Other areas across York Region may also get mobile sites for easy, timely testing
July 20, 2020
Kim Zarzour

The city of Vaughan, the area hardest hit by COVID-19 in York Region, could soon see mobile testing sites touring the municipality.

The mobile testing unit -- possibly a bus or van equipped to do swabbing administered by nurses or physicians -- is expected to begin at local workplaces but could be expanded to include other institutions and community locations, according to Dr. Alanna Fitzgerald-Husek, associate medical officer of health.

The region is collaborating with Ontario Health Central Region and local hospitals to explore best locations for proactive surveillance testing.

Vaughan has experienced the highest number of COVID-19 cases in the region -- consistently double that of its nearest neighbour, Markham -- in a variety of settings including long-term care homes, workplaces and community transmission.

Fitzgerald-Husek said it is hoped the expanded testing will uncover any hidden cases or asymptomatic ones behind the spread.

The mobile sites will be advertised through the region and could be drive-through or set up in temporary locations, with specimens swabbed and sent to labs, she said.

More information is expected to be released next week regarding when and where the mobile sites will be set up.

Mobile sites have been conducting tests at local farms and long-term care homes.

Fitzgerald-Husek said the region is in discussions with interested workplaces in Vaughan.
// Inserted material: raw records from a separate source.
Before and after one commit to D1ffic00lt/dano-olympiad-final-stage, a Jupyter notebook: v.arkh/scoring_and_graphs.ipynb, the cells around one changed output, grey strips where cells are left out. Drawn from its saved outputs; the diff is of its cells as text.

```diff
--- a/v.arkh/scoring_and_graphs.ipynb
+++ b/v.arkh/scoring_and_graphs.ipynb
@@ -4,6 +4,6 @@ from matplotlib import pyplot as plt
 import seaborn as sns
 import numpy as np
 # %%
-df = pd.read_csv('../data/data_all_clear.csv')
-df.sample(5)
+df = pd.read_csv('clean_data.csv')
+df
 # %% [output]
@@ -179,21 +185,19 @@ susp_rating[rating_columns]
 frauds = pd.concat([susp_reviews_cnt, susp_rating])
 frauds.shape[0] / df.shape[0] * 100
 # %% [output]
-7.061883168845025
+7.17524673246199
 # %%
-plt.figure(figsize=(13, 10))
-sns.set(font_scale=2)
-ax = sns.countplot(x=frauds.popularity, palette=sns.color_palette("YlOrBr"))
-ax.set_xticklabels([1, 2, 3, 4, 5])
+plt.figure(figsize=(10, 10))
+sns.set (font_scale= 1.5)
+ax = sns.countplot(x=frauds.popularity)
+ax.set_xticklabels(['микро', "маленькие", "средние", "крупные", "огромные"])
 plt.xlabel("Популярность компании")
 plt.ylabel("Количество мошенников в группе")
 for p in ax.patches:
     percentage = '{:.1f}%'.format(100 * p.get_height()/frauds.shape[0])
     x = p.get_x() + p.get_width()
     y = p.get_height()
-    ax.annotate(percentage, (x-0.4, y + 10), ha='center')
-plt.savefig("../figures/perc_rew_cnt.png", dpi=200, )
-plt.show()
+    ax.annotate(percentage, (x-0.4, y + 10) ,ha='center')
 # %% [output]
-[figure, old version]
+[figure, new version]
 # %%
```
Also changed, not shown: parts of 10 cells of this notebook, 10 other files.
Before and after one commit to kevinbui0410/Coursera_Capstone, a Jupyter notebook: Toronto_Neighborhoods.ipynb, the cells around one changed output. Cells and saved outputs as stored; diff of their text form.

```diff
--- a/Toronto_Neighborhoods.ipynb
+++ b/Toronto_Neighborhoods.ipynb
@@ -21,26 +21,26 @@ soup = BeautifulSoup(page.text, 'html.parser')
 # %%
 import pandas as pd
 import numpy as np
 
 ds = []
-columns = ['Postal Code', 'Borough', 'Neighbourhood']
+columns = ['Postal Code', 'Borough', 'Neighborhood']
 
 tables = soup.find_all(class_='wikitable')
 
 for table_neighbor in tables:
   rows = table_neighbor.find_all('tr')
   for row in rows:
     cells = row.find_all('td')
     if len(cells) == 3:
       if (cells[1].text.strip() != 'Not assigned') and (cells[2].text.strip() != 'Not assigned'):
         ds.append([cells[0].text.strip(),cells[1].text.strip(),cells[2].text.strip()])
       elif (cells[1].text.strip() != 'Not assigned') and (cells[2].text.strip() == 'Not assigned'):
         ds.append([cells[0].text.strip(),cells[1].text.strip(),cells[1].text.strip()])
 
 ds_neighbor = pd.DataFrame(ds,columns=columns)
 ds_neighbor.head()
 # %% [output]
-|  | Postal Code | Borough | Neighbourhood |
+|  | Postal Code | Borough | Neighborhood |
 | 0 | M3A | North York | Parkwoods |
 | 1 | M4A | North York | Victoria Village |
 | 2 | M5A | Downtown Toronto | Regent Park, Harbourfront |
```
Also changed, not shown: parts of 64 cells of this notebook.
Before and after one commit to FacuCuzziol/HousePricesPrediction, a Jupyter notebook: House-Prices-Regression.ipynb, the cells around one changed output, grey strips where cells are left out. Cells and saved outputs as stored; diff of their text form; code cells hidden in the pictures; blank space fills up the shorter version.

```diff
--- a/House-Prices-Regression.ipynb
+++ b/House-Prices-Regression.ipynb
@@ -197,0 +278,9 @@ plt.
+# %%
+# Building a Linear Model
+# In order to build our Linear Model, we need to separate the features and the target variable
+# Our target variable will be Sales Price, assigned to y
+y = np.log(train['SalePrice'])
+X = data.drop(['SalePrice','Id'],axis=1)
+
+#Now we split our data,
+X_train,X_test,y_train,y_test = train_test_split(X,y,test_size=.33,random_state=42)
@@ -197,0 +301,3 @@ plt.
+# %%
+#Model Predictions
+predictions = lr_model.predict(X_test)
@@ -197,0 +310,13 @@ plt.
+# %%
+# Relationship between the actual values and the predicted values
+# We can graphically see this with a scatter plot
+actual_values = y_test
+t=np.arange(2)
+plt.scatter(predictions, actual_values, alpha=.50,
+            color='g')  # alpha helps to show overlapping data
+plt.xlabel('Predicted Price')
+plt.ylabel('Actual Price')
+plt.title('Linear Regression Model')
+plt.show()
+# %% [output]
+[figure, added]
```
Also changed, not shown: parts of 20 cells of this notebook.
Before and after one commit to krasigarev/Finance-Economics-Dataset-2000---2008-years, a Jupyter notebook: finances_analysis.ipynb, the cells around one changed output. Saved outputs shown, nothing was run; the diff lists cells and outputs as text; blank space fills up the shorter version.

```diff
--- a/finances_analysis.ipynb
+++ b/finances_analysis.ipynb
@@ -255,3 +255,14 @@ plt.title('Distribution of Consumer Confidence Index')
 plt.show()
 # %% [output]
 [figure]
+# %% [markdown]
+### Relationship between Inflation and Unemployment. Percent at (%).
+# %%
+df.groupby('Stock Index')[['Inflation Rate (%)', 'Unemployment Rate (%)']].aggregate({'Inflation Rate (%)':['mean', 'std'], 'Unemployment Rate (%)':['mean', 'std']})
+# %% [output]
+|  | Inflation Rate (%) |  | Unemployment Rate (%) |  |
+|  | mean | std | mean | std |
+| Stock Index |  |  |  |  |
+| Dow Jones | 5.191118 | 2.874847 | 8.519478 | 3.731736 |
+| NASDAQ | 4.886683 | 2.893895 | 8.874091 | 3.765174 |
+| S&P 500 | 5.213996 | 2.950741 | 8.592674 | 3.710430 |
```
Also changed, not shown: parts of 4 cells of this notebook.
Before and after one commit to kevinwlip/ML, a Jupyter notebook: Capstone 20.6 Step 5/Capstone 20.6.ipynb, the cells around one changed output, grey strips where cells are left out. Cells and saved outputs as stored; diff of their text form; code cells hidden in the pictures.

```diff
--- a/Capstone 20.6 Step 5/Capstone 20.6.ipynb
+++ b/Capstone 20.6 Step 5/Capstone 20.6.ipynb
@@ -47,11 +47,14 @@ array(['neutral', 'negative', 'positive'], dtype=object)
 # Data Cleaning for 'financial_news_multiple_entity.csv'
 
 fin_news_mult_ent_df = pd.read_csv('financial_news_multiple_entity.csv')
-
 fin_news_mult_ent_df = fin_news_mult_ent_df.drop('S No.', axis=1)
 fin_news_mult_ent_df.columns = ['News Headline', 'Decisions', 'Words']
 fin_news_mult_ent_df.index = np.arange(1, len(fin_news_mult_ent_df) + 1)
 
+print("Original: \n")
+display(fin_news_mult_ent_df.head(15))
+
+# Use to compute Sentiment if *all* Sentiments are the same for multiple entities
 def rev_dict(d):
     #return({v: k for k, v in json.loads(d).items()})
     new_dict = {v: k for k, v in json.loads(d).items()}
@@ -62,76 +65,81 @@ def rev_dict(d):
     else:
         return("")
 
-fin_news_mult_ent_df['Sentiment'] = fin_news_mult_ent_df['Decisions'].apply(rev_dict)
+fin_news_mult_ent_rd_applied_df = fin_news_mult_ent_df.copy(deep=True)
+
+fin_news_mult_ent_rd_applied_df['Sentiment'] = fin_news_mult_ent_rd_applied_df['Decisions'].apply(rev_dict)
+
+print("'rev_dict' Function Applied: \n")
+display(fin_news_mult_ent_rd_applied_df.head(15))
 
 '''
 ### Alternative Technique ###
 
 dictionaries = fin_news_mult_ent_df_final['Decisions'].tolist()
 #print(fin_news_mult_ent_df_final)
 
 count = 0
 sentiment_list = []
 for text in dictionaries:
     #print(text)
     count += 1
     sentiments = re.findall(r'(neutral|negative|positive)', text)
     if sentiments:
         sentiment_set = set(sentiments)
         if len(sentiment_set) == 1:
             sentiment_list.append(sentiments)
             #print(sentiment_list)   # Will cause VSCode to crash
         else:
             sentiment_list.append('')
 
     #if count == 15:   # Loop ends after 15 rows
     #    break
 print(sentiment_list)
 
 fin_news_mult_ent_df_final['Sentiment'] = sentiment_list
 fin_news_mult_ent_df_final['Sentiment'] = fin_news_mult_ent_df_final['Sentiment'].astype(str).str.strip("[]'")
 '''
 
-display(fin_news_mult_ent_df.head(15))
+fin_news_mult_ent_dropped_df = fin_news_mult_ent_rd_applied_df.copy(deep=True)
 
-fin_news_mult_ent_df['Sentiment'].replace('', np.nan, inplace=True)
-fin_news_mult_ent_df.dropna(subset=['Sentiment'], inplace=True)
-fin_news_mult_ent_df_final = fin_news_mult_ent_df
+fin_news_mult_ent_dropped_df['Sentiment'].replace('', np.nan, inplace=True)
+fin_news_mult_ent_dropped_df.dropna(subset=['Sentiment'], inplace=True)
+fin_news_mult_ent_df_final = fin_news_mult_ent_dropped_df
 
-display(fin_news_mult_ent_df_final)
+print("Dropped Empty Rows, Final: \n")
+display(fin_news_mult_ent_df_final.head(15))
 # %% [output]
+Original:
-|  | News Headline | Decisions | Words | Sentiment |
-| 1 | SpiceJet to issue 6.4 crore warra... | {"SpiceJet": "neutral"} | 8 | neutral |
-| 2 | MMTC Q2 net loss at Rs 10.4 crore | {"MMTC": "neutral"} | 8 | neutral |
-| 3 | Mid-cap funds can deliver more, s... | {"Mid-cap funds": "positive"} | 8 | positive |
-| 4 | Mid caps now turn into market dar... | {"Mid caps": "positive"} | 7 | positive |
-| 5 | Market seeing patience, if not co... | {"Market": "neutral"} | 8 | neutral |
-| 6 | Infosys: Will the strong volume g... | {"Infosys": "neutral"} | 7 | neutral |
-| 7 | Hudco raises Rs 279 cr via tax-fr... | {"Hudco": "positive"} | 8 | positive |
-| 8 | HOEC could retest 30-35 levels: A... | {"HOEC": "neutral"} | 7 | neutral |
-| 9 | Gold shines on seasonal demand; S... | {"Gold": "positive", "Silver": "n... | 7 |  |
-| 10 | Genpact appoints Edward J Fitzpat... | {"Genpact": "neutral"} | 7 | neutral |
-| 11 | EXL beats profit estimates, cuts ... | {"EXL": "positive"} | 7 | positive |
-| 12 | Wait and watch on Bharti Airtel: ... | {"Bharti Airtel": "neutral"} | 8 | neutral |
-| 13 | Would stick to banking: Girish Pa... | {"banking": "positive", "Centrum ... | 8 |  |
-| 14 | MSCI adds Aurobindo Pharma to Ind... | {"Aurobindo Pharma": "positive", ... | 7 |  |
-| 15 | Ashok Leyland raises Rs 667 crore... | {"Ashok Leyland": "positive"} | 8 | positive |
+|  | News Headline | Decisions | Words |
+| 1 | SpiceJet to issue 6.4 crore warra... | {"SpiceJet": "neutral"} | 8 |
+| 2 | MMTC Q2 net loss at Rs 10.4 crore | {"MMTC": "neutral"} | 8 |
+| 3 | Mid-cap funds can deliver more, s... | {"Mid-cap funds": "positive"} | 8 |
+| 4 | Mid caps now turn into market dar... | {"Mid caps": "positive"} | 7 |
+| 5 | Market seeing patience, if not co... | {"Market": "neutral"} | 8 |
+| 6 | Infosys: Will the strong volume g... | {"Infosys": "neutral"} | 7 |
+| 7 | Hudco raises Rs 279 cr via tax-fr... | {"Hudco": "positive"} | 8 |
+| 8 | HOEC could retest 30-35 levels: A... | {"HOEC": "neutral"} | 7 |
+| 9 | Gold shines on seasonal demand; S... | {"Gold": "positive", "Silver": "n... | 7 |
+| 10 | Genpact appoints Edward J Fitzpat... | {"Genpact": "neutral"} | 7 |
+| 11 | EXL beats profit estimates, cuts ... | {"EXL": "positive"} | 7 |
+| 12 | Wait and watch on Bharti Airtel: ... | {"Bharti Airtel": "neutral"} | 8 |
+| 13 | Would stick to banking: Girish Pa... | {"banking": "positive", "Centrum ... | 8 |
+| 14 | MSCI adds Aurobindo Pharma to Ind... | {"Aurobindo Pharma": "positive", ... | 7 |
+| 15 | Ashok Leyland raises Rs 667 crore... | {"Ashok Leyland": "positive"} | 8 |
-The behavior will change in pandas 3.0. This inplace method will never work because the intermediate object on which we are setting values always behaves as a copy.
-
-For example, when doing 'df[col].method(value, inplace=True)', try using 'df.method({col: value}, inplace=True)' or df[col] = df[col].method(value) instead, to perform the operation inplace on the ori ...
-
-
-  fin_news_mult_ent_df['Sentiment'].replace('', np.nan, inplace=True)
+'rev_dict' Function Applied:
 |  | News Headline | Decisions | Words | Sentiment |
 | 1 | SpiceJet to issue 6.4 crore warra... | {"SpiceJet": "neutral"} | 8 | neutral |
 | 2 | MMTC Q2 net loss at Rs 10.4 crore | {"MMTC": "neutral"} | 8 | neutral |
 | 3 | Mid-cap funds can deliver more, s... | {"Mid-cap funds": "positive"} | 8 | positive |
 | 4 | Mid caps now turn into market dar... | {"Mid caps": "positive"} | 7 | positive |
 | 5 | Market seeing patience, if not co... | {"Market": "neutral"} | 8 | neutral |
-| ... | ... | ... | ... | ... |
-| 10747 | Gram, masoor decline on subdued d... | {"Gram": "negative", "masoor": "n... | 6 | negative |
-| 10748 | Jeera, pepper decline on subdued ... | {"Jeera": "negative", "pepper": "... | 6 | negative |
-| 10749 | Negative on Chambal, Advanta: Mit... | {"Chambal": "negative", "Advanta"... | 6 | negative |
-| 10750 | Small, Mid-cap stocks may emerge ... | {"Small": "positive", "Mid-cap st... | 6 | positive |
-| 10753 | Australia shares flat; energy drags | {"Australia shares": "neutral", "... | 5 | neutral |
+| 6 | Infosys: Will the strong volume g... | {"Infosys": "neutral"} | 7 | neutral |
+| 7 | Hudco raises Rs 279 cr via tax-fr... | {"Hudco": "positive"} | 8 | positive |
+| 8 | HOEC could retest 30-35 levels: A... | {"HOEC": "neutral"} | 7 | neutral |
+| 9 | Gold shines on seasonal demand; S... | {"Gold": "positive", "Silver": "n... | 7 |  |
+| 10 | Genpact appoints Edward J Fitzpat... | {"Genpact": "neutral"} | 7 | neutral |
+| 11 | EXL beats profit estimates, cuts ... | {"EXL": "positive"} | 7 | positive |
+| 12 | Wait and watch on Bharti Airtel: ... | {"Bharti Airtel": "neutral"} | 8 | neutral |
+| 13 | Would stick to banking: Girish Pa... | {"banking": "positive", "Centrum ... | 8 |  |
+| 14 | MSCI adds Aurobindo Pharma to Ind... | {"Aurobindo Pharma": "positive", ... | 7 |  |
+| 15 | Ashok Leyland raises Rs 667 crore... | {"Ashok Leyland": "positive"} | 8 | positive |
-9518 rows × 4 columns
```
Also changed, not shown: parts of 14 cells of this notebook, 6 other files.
The test sites may also be brought to hot spots and areas where individuals have tested positive or where there is an increased risk.

Areas outside of Vaughan may also be visited by the mobile units, where “equity issues” or proximity to assessment centres (located at Southlake, Markham Stouffville and Mackenzie Health hospitals) present a challenge, she said.

The region’s public health reached out to Mackenzie Health to discuss potential ways to increase testing, as York Region, and the City of Vaughan in particular, has been identified as a hotspot, a hospital statement said.

Health officials are examining trends and local data to determine why Vaughan has been so hard hit by the coronavirus.

A recent deep-dive into the Vaughan story by found several factors including socio-economic trends, testing issues, attitudinal differences, types of workplaces and age demographics.

The City of Toronto has reported that the northwest area of the city -- abutting Vaughan -- is a hotbed of COVID-19 cases, and Fitzgerald-Hasek said the region is working on a co-ordinating approach with neighbouring health partners to address the problem.

Some Toronto neighbourhoods alongside the Vaughan border have case rates more than 10 times higher than the least-affected parts of the city.

The first “pop-up” community mobile site opened Saturday near Jane and Steeles in Toronto’s northwest region, a partnership between Ontario Health and Black Creek Community Health Centre.

Fitzgerald-Hasek said the Vaughan hotspot may have multiple causes, whether it’s the higher prevalence of industry in the area, the fact that there is no hospital yet in Vaughan, or influences coming from neighbouring jurisdictions.